Aug. 30, 2023
Despite sending more than $43 billion in military aid to Ukraine—both lethal and non-lethal—the U.S. is not “running out” of any particular munitions or equipment needed for its own forces, Pentagon acquisition and sustainment chief William LaPlante told attendees at a defense conference in Washington, D.C.
“We’re not running out of anything,” LaPlante said in a fireside chat at the inaugural conference of the National Defense Industrial Association’s Emerging Technology Institute on Aug. 28.
“In the papers, sometimes, it says, ‘we’ve run out of X or Y,’” because of aid to Ukraine, but that’s not true, LaPLante said.

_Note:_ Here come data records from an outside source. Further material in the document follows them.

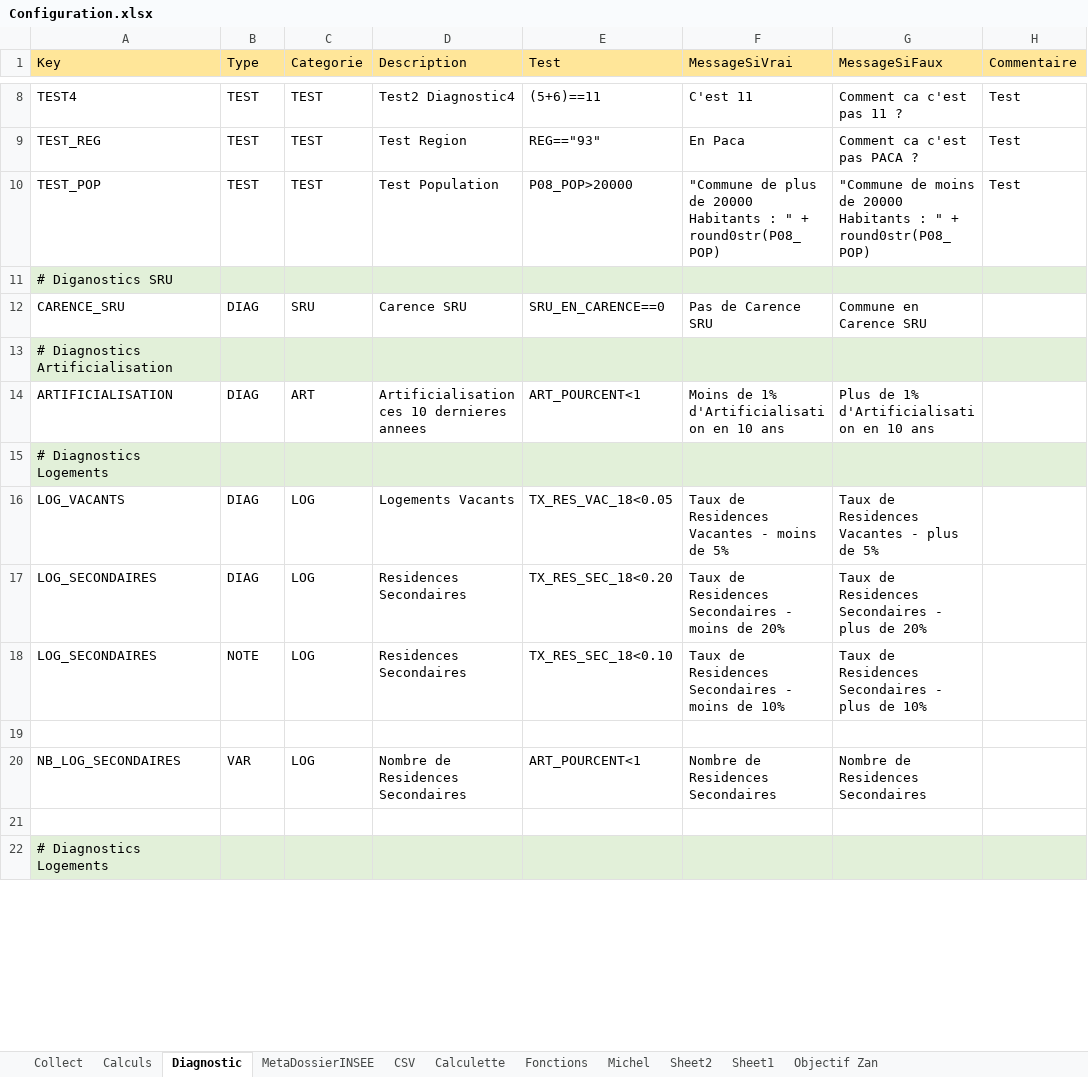
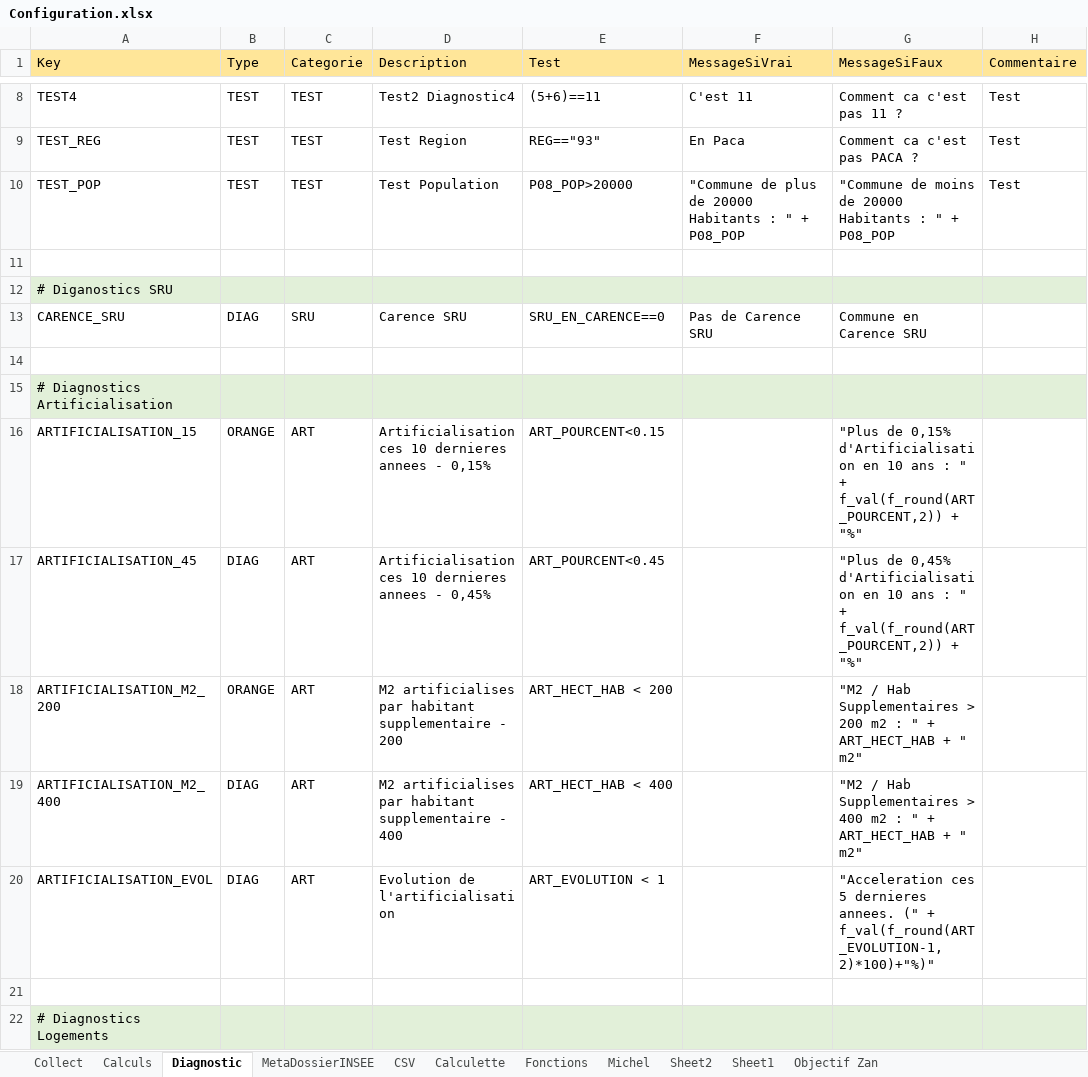
Before and after one commit to bheuse/ConsommationFonciere, an Excel workbook: input/Configuration.xlsx, sheet Diagnostic, drawn as a sheet; only a part is shown, gaps mark what is left out; values as stored, in another font and other column widths than the file's, no borders; removed rows and columns are numbered as before the commit, all else as after; the diff covers the shown part only; the diff names each change by its address in the sheet, - before the commit and + after, or states it on an @@ line.

```diff
--- a/input/Configuration.xlsx (sheet Diagnostic)
+++ b/input/Configuration.xlsx (sheet Diagnostic)
-F10 (MessageSiVrai): …" + round0str(P08_POP)
+F10 (MessageSiVrai): …" + P08_POP
-G10 (MessageSiFaux): …" + round0str(P08_POP)
+G10 (MessageSiFaux): …" + P08_POP
+row 11: (empty)
+row 14: (empty)
+row 16: ARTIFICIALISATION_15 | ORANGE | ART | Artificialisation ces 10 dernieres annees - 0,15% | ART_POURCENT<0.15 |  | "Plus de 0,15% d'Artificialisation en 10 ans : " + f_val(f_round(ART_POURCENT,2)) + "%"
-A17 (Key): ARTIFICIALISATION
+A17 (Key): ARTIFICIALISATION_45
-D17 (Description): Artificialisation ces 10 dernieres annees
+D17 (Description): Artificialisation ces 10 dernieres annees - 0,45%
-E17 (Test): ART_POURCENT<1
+E17 (Test): ART_POURCENT<0.45
-F17 (MessageSiVrai): Moins de 1% d'Artificialisation en 10 ans
+F17 (MessageSiVrai): (empty)
-G17 (MessageSiFaux): Plus de 1% d'Artificialisation en 10 ans
+G17 (MessageSiFaux): "Plus de 0,45% d'Artificialisation en 10 ans : " + f_val(f_round(ART_POURCENT,2)) + "%"
@@ row 15 moved to row 32: # Diagnostics Logements @@
-row 16: LOG_VACANTS | DIAG | LOG | Logements Vacants | TX_RES_VAC_18<0.05 | Taux de Residences Vacantes - moins de 5% | Taux de Residences Vacantes - plus de 5%
-row 17: LOG_SECONDAIRES | DIAG | LOG | Residences Secondaires | TX_RES_SEC_18<0.20 | Taux de Residences Secondaires - moins de 20% | Taux de Residences Secondaires - plus de 20%
-row 18: LOG_SECONDAIRES | NOTE | LOG | Residences Secondaires | TX_RES_SEC_18<0.10 | Taux de Residences Secondaires - moins de 10% | Taux de Residences Secondaires - plus de 10%
-row 18: (empty)
+row 18: ARTIFICIALISATION_M2_200 | ORANGE | ART | M2 artificialises par habitant supplementaire - 200 | ART_HECT_HAB < 200 |  | "M2 / Hab Supplementaires > 200 m2 : " + ART_HECT_HAB + " m2"
-row 20: NB_LOG_SECONDAIRES | VAR | LOG | Nombre de Residences Secondaires | ART_POURCENT<1 | Nombre de Residences Secondaires | Nombre de Residences Secondaires
+row 19: ARTIFICIALISATION_M2_400 | DIAG | ART | M2 artificialises par habitant supplementaire - 400 | ART_HECT_HAB < 400 |  | "M2 / Hab Supplementaires > 400 m2 : " + ART_HECT_HAB + " m2"
+row 20: ARTIFICIALISATION_EVOL | DIAG | ART | Evolution de l'artificialisation | ART_EVOLUTION < 1 |  | "Acceleration ces 5 dernieres annees. (" + f_val(f_round(ART_EVOLUTION-1,2)*100)+"%)"
```
Also changed, not shown: 11 added rows and 1 edited cell elsewhere in this sheet, sheet Collect, sheet Calculs, 3 other files.
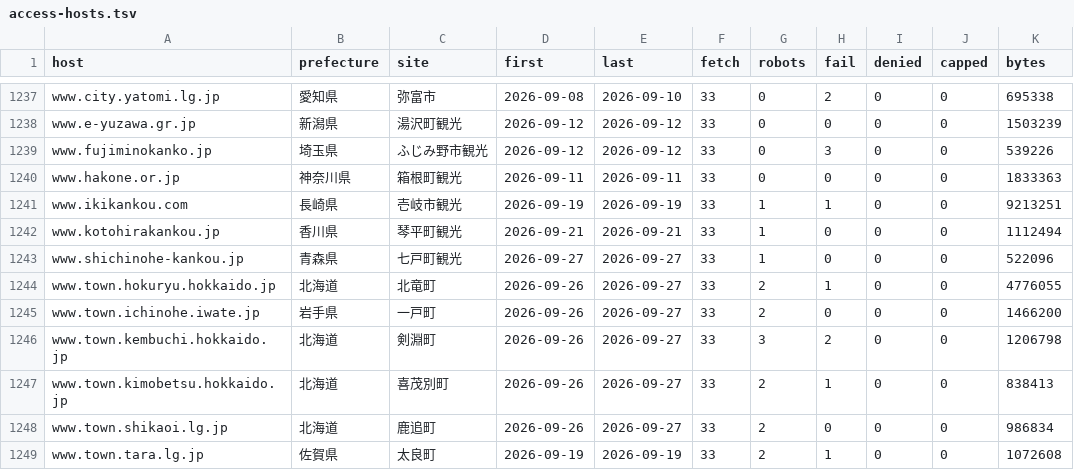
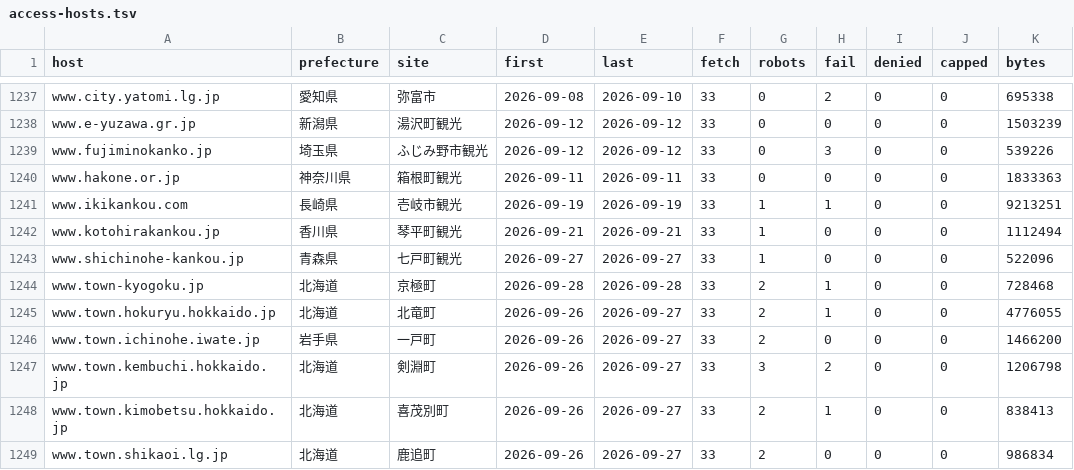
Before and after one commit to inezoine-web/wasshoy-, a TSV file: reports/access-hosts.tsv, drawn as a sheet; only a part is shown, gaps mark what is left out; the shorter side is filled out with more unchanged rows.

```diff
--- a/reports/access-hosts.tsv
+++ b/reports/access-hosts.tsv
@@ -1243,2 +1243,3 @@ www.kotohirakankou.jp	香川県	琴平町観光	2026-09-21	2026-09-21	33	1	0	0	0
 www.shichinohe-kankou.jp	青森県	七戸町観光	2026-09-27	2026-09-27	33	1	0	0	0	522096
+www.town-kyogoku.jp	北海道	京極町	2026-09-28	2026-09-28	33	2	1	0	0	728468
 www.town.hokuryu.hokkaido.jp	北海道	北竜町	2026-09-26	2026-09-27	33	2	1	0	0	4776055
```
Also changed, not shown: registry/sites.tsv, 2 other files.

“We’re managing all of that,” he added, describing the process to identify items for Ukraine that are excess to U.S. military needs. Defense Secretary Lloyd J. Austin III and the Chairman of the Joint Chiefs review the lists of what’s being offered and what’s being requested, “and they look exactly at the effect on readiness” of providing those items, LaPlante said. If they feel there’s a negative effect, or if handing off a certain weapon or quantity of weapons increases risk beyond an acceptable level, “we won’t do it,” he said, although he didn’t cite any examples of equipment withheld.
There have been concerns in Congress that providing large quantities of Stinger anti-aircraft missiles and Javelin anti-tank missiles to Ukraine is emptying U.S. stocks, but LaPlante said there are enough on hand and has previously said his organization is working to shorten lead times for replenishment orders.
The real challenge has been to not simply provide equipment as requested, but to anticipate what Ukraine will need and have it moving through the pipeline so it arrives in a timely manner, LaPlante noted.
For example, Ukraine needed different military equipment for its ongoing counteroffensive than in the early days of the conflict, when it was focused on holding ground and repelling advances.
Since then, it’s been an effort of matching provision of gear to “the consumption rate,” LaPLante said, and in some cases such as artillery, those rates approximate the consumption in World War II.
Once the Pentagon identifies an anticipated need, “you have to look at all the tools … [and] find the best one” to get the aid to Ukraine in a sensible way, he said. Sometimes, that will mean exercising authority Congress has given to buy new items for Ukraine and ship them directly, while at other times it means asking another country to buy or provide it.
More broadly, LaPlante said there has been a mindset change in the U.S. defense industrial base as a result of the Ukraine war. In the past, U.S. stockpiles were geared toward short conflicts and not surges. That’s changed as think tanks and Pentagon wargamers expand the timescale of their exercises, to see what would happen if a conflict didn’t last a few weeks but a year or more, he said. When the timelines are extended, it usually leads to a shortage of precision guided munitions, especially at an intense level of effort, he said.
Although this has shown up in some previous wargames, “we didn’t budget to it,” LaPLante said, and he acknowledged that munitions have frequently been the account that gets cut when budgets tighten. Moreover, during the 20 years the U.S. was fighting in Afghanistan and Iraq, there was a tendency to produce the minimum of high-end weapons needed for peer conflict.
The push now is to do more multiyear procurements, and LaPlante said that shows industry they can safely invest in expanding capacity.
Congress has given “tremendous support” in provisioning Ukraine, LaPlante asserted, although it’s taken “a lot of education” with some members. He expressed optimism that support will continue.
A new wrinkle in the aid to Ukraine will be sustainment, LaPlante said. The M1 Abrams tanks being provided to Ukraine “won’t work” in a few weeks if they don’t undergo certain kinds of maintenance. The U.S. can’t put its own troops on the battlefield and doesn’t want to expose contractors to that risk either, so LaPlante said the U.S. is increasingly turning to “tele-maintenance,” wherein contractors or Army personnel walk Ukrainian maintainers through the process remotely.
What’s being learned is applicable to how the U.S. may sustain equipment in future conflicts, as tele-maintenance will make it possible to reduce the forward footprint of troops and contractors.
All in all, LaPlante said the defense enterprise has done a “remarkable” job in streamlining processes to get Ukraine the gear it needs in a timely manner. Configuring the M1 tanks in a way that was acceptable to the Army—removing some gear considered too sensitive to risk Russia gaining access to it—normally takes a year and a half, LaPlante said, but the Army managed it in six months.